What you have to do :: Report only the number of lines below in which the string "StatelessWidget" appears.

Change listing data
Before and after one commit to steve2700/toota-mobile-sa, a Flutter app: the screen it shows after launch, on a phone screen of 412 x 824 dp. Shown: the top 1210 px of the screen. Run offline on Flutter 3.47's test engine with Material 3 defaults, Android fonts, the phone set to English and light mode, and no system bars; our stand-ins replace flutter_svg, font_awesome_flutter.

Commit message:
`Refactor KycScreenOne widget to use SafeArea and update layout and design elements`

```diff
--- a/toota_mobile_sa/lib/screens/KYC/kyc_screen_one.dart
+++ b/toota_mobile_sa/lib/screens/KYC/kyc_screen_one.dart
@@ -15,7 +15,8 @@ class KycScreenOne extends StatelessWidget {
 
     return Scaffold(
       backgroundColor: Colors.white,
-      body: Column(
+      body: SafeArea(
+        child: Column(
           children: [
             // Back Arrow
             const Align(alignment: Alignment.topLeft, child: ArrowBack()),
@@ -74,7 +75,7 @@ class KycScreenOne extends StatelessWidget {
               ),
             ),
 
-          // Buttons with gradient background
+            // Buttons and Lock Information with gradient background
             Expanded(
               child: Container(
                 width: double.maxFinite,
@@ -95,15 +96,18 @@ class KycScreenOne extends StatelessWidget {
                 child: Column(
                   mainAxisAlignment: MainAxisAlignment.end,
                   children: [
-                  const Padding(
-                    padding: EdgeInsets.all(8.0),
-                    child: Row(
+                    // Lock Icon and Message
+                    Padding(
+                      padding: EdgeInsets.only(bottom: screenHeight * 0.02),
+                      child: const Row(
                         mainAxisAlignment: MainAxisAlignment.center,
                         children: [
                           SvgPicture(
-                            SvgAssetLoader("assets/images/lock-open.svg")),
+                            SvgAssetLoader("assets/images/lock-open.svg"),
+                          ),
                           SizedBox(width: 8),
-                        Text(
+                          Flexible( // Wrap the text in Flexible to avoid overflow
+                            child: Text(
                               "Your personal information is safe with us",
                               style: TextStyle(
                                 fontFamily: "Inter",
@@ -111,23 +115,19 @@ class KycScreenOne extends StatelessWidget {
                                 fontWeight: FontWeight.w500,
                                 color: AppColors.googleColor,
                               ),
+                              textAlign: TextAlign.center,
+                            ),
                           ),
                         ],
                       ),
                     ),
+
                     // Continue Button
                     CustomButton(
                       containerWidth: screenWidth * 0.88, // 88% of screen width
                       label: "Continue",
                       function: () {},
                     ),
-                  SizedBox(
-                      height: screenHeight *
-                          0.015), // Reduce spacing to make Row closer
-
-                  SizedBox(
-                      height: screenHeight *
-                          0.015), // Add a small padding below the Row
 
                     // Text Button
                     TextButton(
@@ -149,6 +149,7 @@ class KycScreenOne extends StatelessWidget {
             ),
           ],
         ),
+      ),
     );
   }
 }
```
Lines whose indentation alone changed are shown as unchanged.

Task answer :: 5